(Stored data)

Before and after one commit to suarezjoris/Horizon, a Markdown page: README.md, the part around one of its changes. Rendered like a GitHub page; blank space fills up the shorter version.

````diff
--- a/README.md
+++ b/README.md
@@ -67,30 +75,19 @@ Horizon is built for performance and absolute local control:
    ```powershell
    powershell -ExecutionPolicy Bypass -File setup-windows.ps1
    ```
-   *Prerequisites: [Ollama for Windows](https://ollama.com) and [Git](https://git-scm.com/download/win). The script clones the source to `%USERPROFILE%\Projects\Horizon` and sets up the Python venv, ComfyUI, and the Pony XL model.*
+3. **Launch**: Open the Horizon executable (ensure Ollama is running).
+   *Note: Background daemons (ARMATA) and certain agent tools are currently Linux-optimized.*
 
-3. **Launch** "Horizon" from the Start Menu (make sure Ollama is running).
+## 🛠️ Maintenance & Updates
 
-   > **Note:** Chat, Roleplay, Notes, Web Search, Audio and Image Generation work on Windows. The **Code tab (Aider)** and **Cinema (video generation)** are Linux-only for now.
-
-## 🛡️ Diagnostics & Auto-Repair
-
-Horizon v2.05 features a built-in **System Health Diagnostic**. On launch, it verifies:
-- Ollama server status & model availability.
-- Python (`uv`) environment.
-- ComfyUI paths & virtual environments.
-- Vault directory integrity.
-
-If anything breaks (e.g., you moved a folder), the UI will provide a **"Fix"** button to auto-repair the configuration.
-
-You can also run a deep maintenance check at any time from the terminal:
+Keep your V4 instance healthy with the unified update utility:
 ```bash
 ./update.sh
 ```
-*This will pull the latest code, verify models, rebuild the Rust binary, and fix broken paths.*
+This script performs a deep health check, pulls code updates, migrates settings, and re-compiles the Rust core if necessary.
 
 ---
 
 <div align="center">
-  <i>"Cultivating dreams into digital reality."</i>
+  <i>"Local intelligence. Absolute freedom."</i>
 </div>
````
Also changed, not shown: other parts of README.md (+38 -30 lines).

==

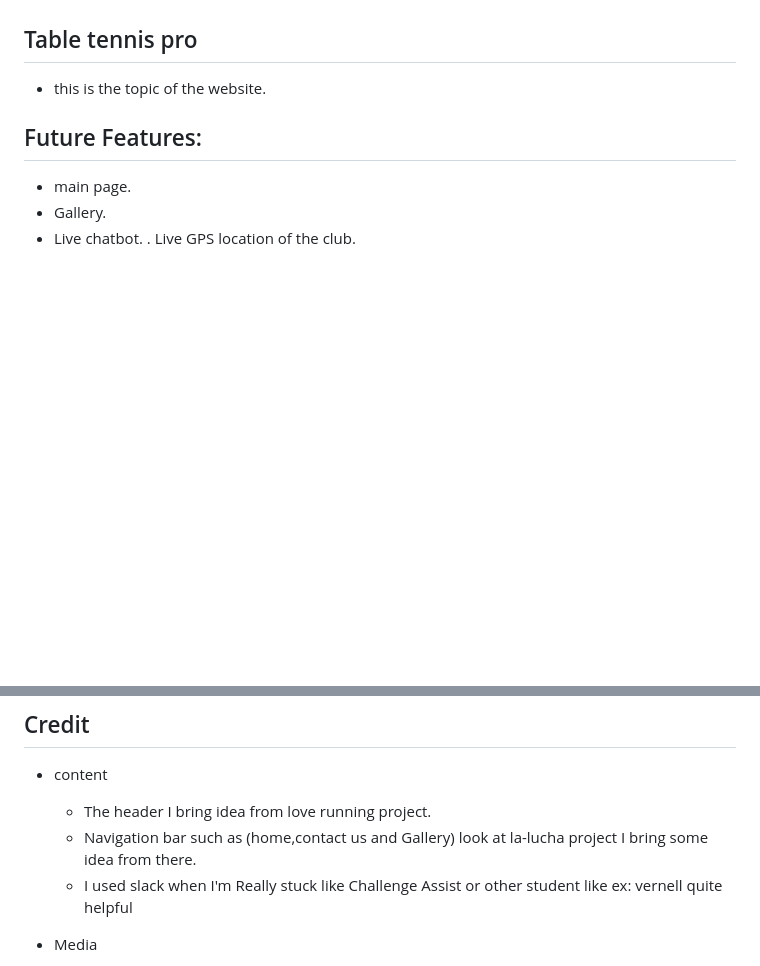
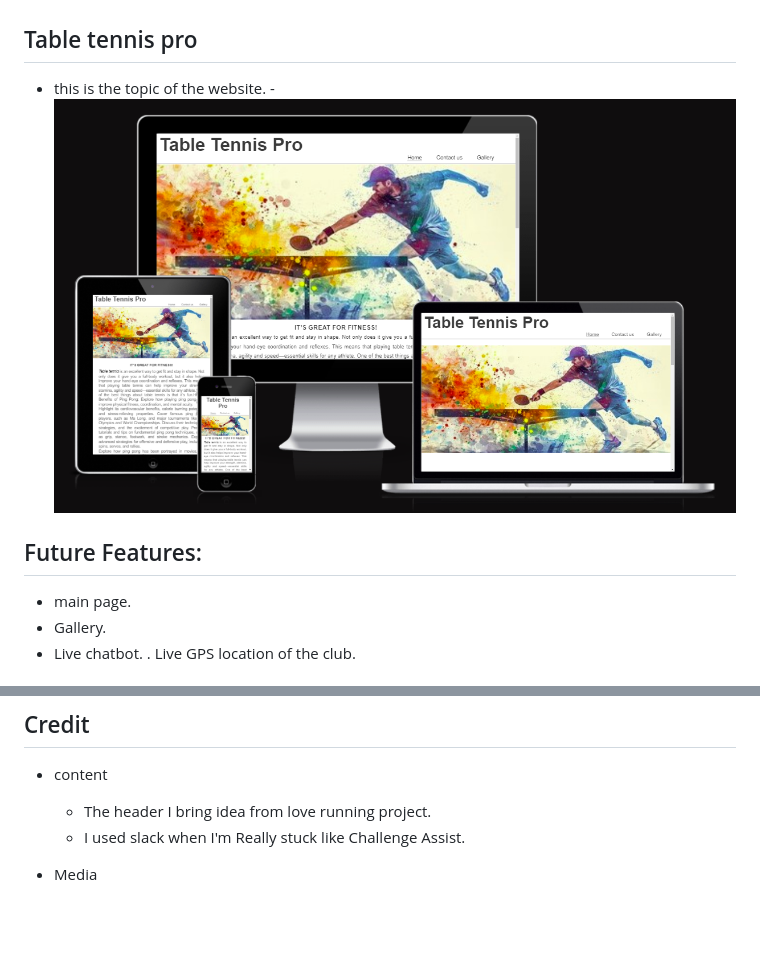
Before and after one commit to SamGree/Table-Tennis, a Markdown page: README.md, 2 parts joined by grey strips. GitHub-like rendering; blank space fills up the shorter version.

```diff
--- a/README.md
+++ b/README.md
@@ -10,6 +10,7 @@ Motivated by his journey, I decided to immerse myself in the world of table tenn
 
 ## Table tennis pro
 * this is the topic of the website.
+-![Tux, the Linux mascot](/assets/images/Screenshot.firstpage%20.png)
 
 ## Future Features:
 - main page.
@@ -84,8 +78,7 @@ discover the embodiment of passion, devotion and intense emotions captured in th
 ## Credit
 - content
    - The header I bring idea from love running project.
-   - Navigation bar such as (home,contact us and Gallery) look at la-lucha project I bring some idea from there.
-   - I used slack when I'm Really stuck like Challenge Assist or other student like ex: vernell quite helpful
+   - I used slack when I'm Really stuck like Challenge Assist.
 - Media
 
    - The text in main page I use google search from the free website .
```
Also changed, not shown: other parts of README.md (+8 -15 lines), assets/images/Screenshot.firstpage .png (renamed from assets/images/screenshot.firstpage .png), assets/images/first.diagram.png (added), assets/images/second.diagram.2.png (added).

_Work to complete_
Work through the data line by line and state how many lines have the string "Linux"; add nothing else.

_The answer_
3